And, in those four years, Kolb has tossed a meager 11 touchdowns against 14 interceptions, with a completion percentage of about 61 and a yards-per-attempt average of 6.5. The first two numbers are nothing to be proud of, the latter two aren't bad. But still, not franchise-worthy.
Then again, Kolb has just seven career starts under his belt, so maybe it's the fact that he's just waiting for his chance to be some team's starting quarterback. Well, he had that chance, just one season ago. The Eagles traded Donovan McNabb to make room for Kolb who promptly got injured in the first game of the season after completing just five of 10 passes for 24 yards.
Sure, the fact that Michael Vick took over and resuscitated his career shouldn't be an indictment of Kolb's abilities, but we in the Valley witnessed a similar situation and were mostly happy to run Matt Leinart out of town. Why is it different for Kolb?
Well, from what I gather, it's out of desperation.
The Arizona Cardinals have never had a true, bona-fide franchise quarterback. Yes, Jake Plummer guided the team for six seasons, most of which we'd all like to forget. A franchise quarterback? Not quite.
Sadly, though, as as my colleague Espo points out, Arizona Cardinals history is not really filled with world-class signal callers.

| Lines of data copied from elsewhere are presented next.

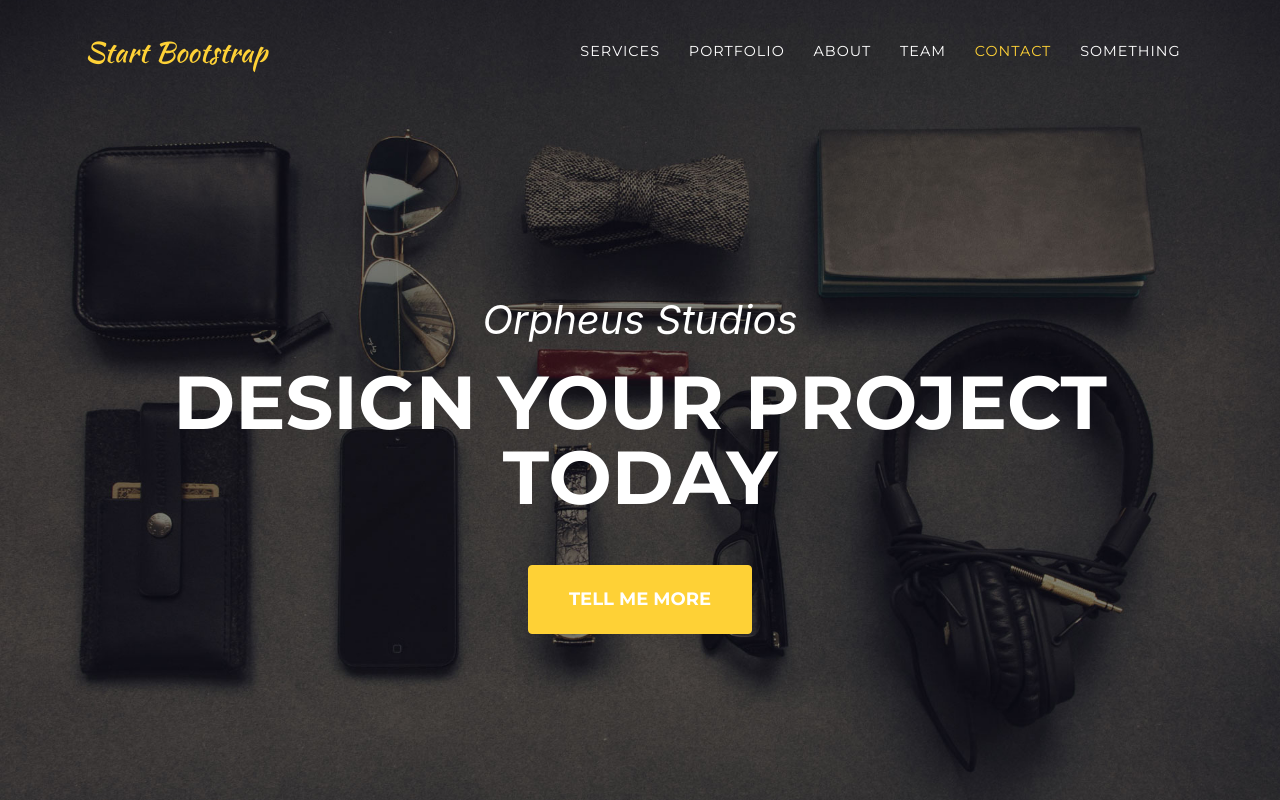
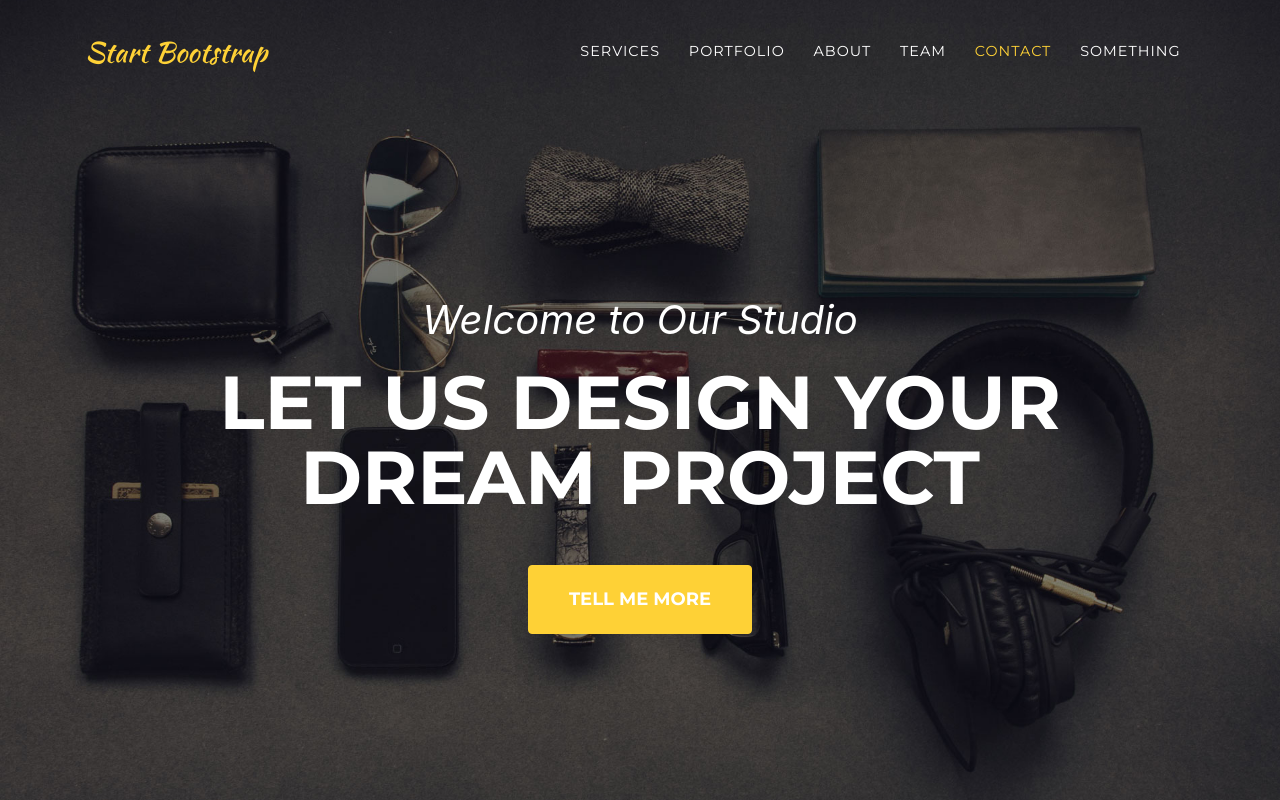
Before and after one commit to zmarkan/circleci-demo, a website: page index.html in a window 1280 px wide. Shown: the top 800 px of the page. Drawn offline with nearby package versions, Linux system fonts and the light colour scheme; a web font is replaced by a local one.

Commit message:
Heading changes

```diff
--- a/index.html
+++ b/index.html
@@ -64,8 +64,8 @@
   <header class="masthead">
     <div class="container">
       <div class="intro-text">
-        <div class="intro-lead-in">Orpheus Studios</div>
-        <div class="intro-heading text-uppercase">Design Your Project Today</div>
+        <div class="intro-lead-in">Welcome to Our Studio</div>
+        <div class="intro-heading text-uppercase">Let Us Design Your Dream Project</div>
         <a class="btn btn-primary btn-xl text-uppercase js-scroll-trigger" href="#services">Tell Me More</a>
       </div>
     </div>
```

Besides Plummer the only other one to have any kind of success in the Valley is Kurt Warner, and his greatness only lasted for two-and-a-half seasons. Though his ability was certainly franchise QB worthy, his time at the helm was not.
So yes, the search for a true franchise quarterback has been going on for the better part of the last two decades, now reaching into its third. Is Kolb the guy? Cardinal fans hope so, and it appears the team itself wants him to be. But you can't wish Kolb into being a franchise QB; he either is or he isn't. He's done very little in his career that would make anyone think he's nothing more than a decent player, and if Kolb is not much more than what he's been the Cardinals are going to be sorely disappointed. After all, you do not trade a player like Dominique Rodgers-Cromartie and high draft picks for the right to give a big contract to someone who is probably more A.J. Feely than he is Matt Schaub.
The issue, of course, is that the very desperation that seems to be leading the Cardinals to Kolb will cause them to miss out on some pretty solid options.
Is Kyle Orton what one would consider a franchise quarterback? Not a chance. But the veteran, who is just two years older than Kolb, has already proven himself to be capable of leading a team and putting up big numbers. He'd even cost less than Kolb. But again, he's not a franchise guy, so he's not exactly an exciting prospect for some.
Matt Hasselbeck, Carson Palmer and Marc Bulger are veterans who, if they're even available, certainly wouldn't be around for more than a couple of seasons. So, while they may be effective and get the Cardinals back to the playoffs, there is no chance any of them would be a franchise QB for Arizona. Out of anyone, the only other player who could be considered a franchise QB is John Skelton, but while he may develop into a quality starting quarterback in the future there is no way last year's fifth can be counted on this season.
Then again, everyone seems as concerned with 2014 as they are 2011. While it would be great if the Cardinals could find a long-term answer at the position Tuesday, that guy just does not seem to be out there. However, there are plenty of players who would be considered a massive upgrade over Derek Anderson (you know, because they are actually NFL-caliber QBs,) and next year's draft is going to be filled with top-notch options at the position.
The Cardinals seem ready to ignore all that, instead choosing to rush into trading for a player who they hope is the long-term option, if only because they want him to be.
Unfortunately touchdowns and wins are not made out of hopes and dreams.